Hurling folk would have already known him as the inter-county forward turned goalkeeper. A member of the Kiladangan side that won the inaugural All-Ireland intermediate club hurling title in 2005. A member of the Kiladangan side that won the All-Ireland senior sevens in 2011.
But what they might not have been aware of was how integral Egan has been in transforming his club. Just 30, Egan is the principal of Kiladangan National School. From Eamonn Kelly in 2000 to Liam Flannery in 2004, there have been individuals who have helped bring Kiladangan to within 60 minutes of a first county title since 1938 and their current centre-forward is among them in more ways than one.
“Darragh Egan has a massive profile in the club,” says chairman Michael Ryan. “He was juvenile club chairman four or five years ago and he brought in the thing that all of the senior panels get involved from U6s, U8s, U10s, U12s, U14s and U16s. In fairness to him, that has brought back all the seniors involved with the young kids and at the end of the day they’re the ones looking up to them every Sunday.
“We’re playing now in Semple Stadium, thank God. There are two guys involved from the senior panel with every under-age team and it really brings the kids out because they’re watching these guys. Darragh was the man that really brought that element to the club.”
As difficult as it may have sounded to entice players to contribute even more to the club by way of mentoring, Egan, now in his 16th senior year, said it wasn’t. “We’ve a massively tight-knit hurling community in the village. It was a massive stepping stone to get the lads back involved. You go to any Kiladangan under-age match in the last five years and the senior lads will be doing water, will be doing hurleys, encouraging the young lads. Our lives are literally based around the hurling field at the moment.”

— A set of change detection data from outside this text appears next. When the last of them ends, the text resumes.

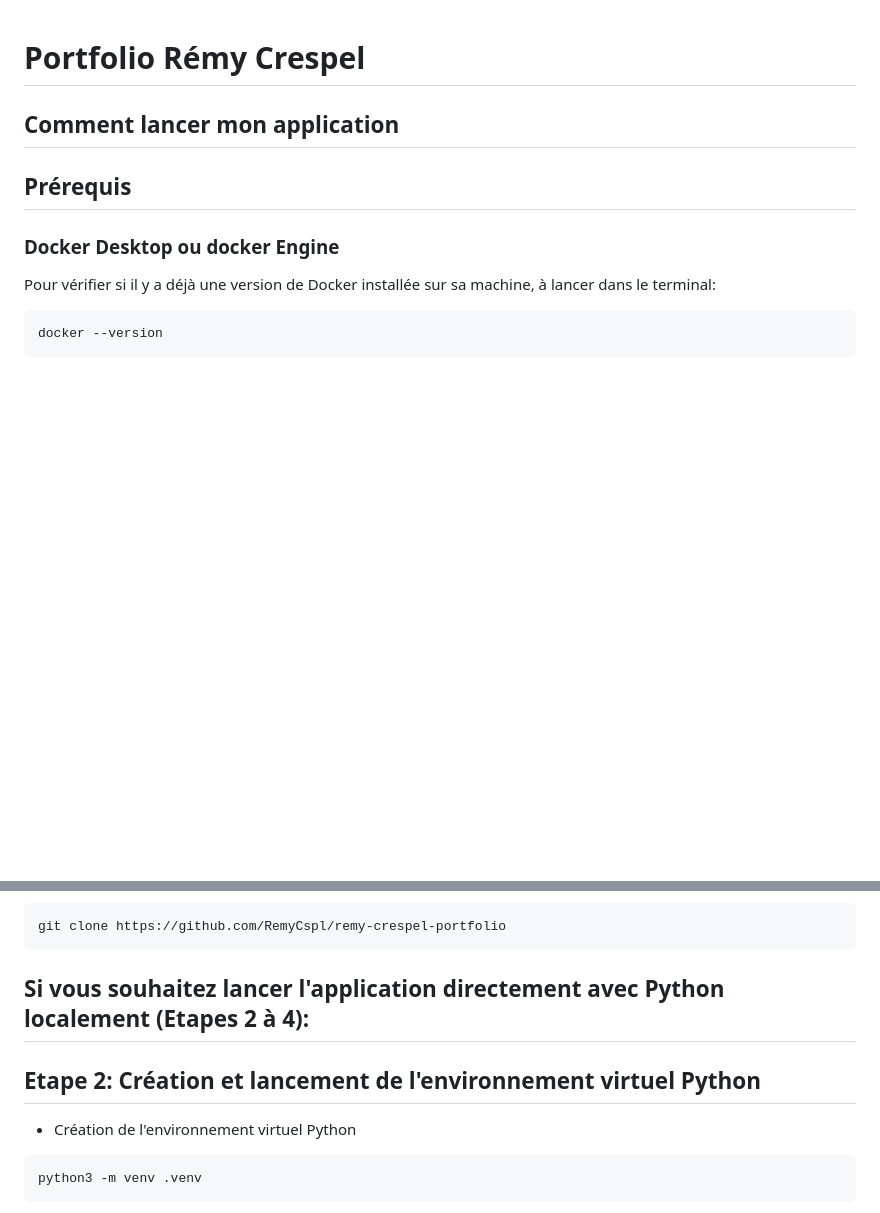
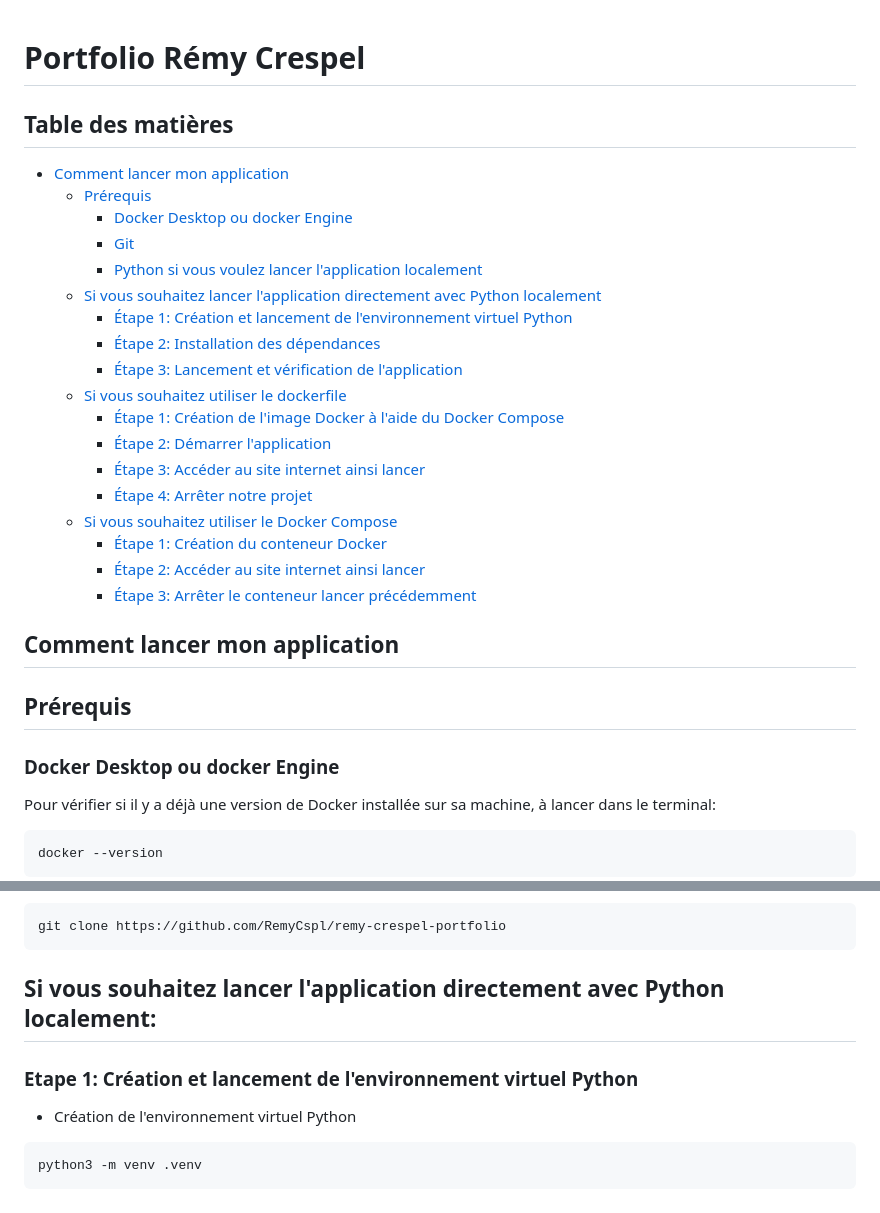
Before and after one commit to RemyCspl/remy-crespel-portfolio, a Markdown page: README.md, 2 parts joined by grey strips. GitHub-like rendering; blank space fills up the shorter version.

````diff
--- a/README.md
+++ b/README.md
@@ -1,4 +1,25 @@
 # Portfolio Rémy Crespel
+
+## Table des matières
+
+- [Comment lancer mon application](#comment-lancer-mon-application)
+  - [Prérequis](#prérequis)
+    - [Docker Desktop ou docker Engine](#docker-desktop-ou-docker-engine)
+    - [Git](#git)
+    - [Python si vous voulez lancer l'application localement](#python-si-vous-voulez-lancer-lapplication-localement)
+  - [Si vous souhaitez lancer l'application directement avec Python localement](#si-vous-souhaitez-lancer-lapplication-directement-avec-python-localement)
+    - [Étape 1: Création et lancement de l'environnement virtuel Python](#etape-1-création-et-lancement-de-lenvironnement-virtuel-python)
+    - [Étape 2: Installation des dépendances](#etape-2-installation-des-dépendances)
+    - [Étape 3: Lancement et vérification de l'application](#etape-3-lancement-et-vérification-de-lapplication)
+  - [Si vous souhaitez utiliser le dockerfile](#si-vous-souhaitez-utiliser-le-dockerfile)
+    - [Étape 1: Création de l'image Docker à l'aide du Docker Compose](#etape-1-création-de-limage-docker-à-laide-du-docker-compose)
+    - [Étape 2: Démarrer l'application](#etape-2-démarrer-lapplication)
+    - [Étape 3: Accéder au site internet ainsi lancer](#etape-3-accéder-au-site-internet-ainsi-lancer)
+    - [Étape 4: Arrêter notre projet](#etape-4-arrêter-notre-projet)
+  - [Si vous souhaitez utiliser le Docker Compose](#si-vous-souhaitez-utiliser-le-docker-compose)
+    - [Étape 1: Création du conteneur Docker](#etape-1-création-du-conteneur-docker)
+    - [Étape 2: Accéder au site internet ainsi lancer](#etape-2-accéder-au-site-internet-ainsi-lancer)
+    - [Étape 3: Arrêter le conteneur lancer précédemment](#etape-3-arrêter-le-conteneur-lancer-précédemment)
 
 ## Comment lancer mon application
 
@@ -47,9 +68,9 @@ Dans un terminal:
 git clone https://github.com/RemyCspl/remy-crespel-portfolio
 ```
 
-## Si vous souhaitez lancer l'application directement avec Python localement (Etapes 2 à 4):
+## Si vous souhaitez lancer l'application directement avec Python localement:
 
-## Etape 2: Création et lancement de l'environnement virtuel Python
+### Etape 1: Création et lancement de l'environnement virtuel Python
 * Création de l'environnement virtuel Python
 ```bash
 python3 -m venv .venv
````
Also changed, not shown: other parts of README.md (+12 -12 lines).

Having no senior county representation this year has certainly helped Kiladangan, Egan has no doubt. “I remember one night down in training and we had 52 on the field and that’s absolutely savage.”
But with the young leaders they are developing it won’t stay that way for long. Last Sunday, they had 10 lads aged 21 or under starting – David Sweeney and Willie Connors were prominent on Willie Maher’s Tipperary U21 team this year.
“David Sweeney did a fine job on Bubbles (John O’Dwyer in last Sunday’s semi-final),” enthuses Egan. “In my opinion, one of the performances of the summer was what David Sweeney did against Patrick Curran down in Walsh Park in the U21 Munster final and Patrick Curran is an absolutely serious hurler.”
Even if it is the monarchs Thurles Sarsfields they face, Kiladangan know their arrival at this stage is no fluke having won three of the last four North Tipperary championships. It’s a far cry from their humble situation in the late 1990s. As Egan recalled: “I remember going to a junior A match 20 years ago, going behind the goals. They were our first team and we were getting hammered by Roscrea’s second team.
“We didn’t even win a junior A but we decided to go up to intermediate. Eamonn Kelly took over and it all started from there, a county minor team in ’98 and they were the fulcrum for our team for the next 15 years.
That they only had a seven-day build-up from beating Killenaule means the hype won’t be as great around the area. “Traditionally, over the years we have worked better on that week-on-week situation. It seems to suit us. It will be manic for the week but we just need to stay away from that.”
The arrival of the Liam MacCarthy Cup in Egan’s school last Tuesday helped distract attentions. But the only silverware on Kiladangan minds is the Dan Breen Cup. They have given themselves enough reason to believe it’s within their grasp.